V3 Documentation

Tests That Build Their Own Application Domains

Cross-process and cross-appdomain tests require special attention when working with NCrunch.

Because these tests build their own environments inside NCrunch workspaces, they are often coded with certain assumptions about the structure of their environment and the location of the assemblies within it.

Because NCrunch will only record code coverage information within its test runner application domain, there will often be limited code coverage information available for these tests.

If your tests make assumptions about having their referenced assemblies inside their working directory, you may experience problems with these assemblies not being present in their expected places when NCrunch runs these tests. A simple solution is to enable the copy referenced assemblies to workspace setting for all the projects involved, but this will massively decrease build performance. A better solution is to look at other ways of resolving the locations of assemblies required in the domain.

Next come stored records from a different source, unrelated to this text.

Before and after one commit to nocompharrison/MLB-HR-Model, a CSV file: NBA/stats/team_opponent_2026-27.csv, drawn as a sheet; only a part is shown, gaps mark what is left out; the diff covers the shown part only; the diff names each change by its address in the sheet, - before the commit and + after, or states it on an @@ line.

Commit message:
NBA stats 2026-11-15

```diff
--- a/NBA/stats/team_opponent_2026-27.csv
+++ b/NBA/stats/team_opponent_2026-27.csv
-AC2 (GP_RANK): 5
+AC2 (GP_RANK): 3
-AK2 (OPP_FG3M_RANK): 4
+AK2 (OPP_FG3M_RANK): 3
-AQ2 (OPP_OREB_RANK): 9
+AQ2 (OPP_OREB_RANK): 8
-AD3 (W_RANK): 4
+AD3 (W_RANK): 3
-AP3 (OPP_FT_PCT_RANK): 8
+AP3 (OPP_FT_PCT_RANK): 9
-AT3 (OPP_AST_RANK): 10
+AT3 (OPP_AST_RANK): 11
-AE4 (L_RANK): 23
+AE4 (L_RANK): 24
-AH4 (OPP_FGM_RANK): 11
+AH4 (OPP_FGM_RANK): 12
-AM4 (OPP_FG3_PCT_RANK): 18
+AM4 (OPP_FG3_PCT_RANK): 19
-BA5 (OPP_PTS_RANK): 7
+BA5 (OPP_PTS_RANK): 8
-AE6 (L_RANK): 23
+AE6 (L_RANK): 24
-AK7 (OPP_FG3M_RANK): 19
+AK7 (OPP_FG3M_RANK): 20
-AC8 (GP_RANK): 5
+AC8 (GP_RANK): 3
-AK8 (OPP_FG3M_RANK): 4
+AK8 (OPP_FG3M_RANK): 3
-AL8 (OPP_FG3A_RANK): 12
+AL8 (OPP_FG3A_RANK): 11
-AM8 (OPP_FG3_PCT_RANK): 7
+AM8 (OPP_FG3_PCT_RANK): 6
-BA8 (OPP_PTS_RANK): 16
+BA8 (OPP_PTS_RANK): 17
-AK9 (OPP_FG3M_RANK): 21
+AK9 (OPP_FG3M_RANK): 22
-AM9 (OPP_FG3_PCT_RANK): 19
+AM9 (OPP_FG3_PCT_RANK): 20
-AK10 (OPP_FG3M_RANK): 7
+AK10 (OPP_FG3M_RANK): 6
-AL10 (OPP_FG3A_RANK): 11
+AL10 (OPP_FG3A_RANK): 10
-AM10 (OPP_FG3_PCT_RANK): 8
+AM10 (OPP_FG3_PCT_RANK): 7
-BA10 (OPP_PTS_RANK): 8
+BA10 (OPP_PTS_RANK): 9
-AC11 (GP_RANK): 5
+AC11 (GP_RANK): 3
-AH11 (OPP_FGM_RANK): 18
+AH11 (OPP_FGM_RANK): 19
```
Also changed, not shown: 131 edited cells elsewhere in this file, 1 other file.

The NCrunchEnvironment.GetAllAssemblyLocations() method is a useful way to retrieve a list of the file locations of every assembly that can be potentially loaded into the test runtime application domain. This method loads its data from an environment variable that will always be present in every application domain or process launched from the NCrunch test environment. A unfortunate drawback is that the method is only available when working with NCrunch - it will not be available under other test runners. This means that code making use of it needs to be conditional on NCrunch execution.

The following example contains code that creates a custom application domain during test execution. This code has been updated to use the NCrunchEnvironment.GetAllAssemblyLocations() method to find assemblies needed inside its application domain:

using System;
using System.IO;
using System.Reflection;
using System.Security;
using System.Security.Permissions;
using System.Security.Policy;
using Microsoft.VisualStudio.TestTools.UnitTesting;
using ReferencedProject;

namespace MyTestProject
    public class Fixture
        public void TestThatCreatesAnApplicationDomainIncludingAReferencedAssembly()
            var setup = new AppDomainSetup
                ApplicationName = "Application",
                ApplicationBase = Directory.GetCurrentDirectory(),

            var evidence = new Evidence();
            evidence.AddHostEvidence(new Zone(SecurityZone.MyComputer));
            var appDomain = AppDomain.CreateDomain(
                new PermissionSet(PermissionState.Unrestricted)

            var classInAppDomain = (ClassInApplicationDomain)appDomain.CreateInstanceFromAndUnwrap(

    public class ClassInApplicationDomain : MarshalByRefObject
        public void RunCodeInApplicationDomain()
            // This code isn't needed for other test runners or NCrunch with the 
            // 'Copy Referenced Assemblies To Workspace' setting enabled, because they 
            // will have the ReferencedProject.dll sitting in the current directory.

            AppDomain.CurrentDomain.AssemblyResolve += CurrentDomain_AssemblyResolve;


        private void runCodeInReferencedAssembly()
            // When no effort is made to find required assemblies via the AssemblyResolve method,
            // NCrunch will blow up here, as it won't be able to find ReferencedProject.dll.

            var c = new ClassInReferencedProject();

        private Assembly CurrentDomain_AssemblyResolve(object sender, ResolveEventArgs args)
            // Search through the known assembly locations returned from the NCrunchEnvironment.GetAllAssemblyLocations method, 
            // and load any assembly with a name matching the one we're looking for

            var shortAssemblyName = getShortAssemblyName(args.Name);

            foreach (var knownAssemblyLocation in NCrunch.Framework.NCrunchEnvironment.GetAllAssemblyLocations())
                if (string.Compare(Path.GetFileNameWithoutExtension(knownAssemblyLocation), shortAssemblyName, true) == 0)
                    return Assembly.LoadFrom(knownAssemblyLocation);

            return null;

        private static string getShortAssemblyName(string assemblyName)
            // The CLR can attempt to resolve assemblies using long names - so we truncate the name to make matching easier.

            if (assemblyName.Contains(","))
                return assemblyName.Substring(0, assemblyName.IndexOf(','));

            return assemblyName;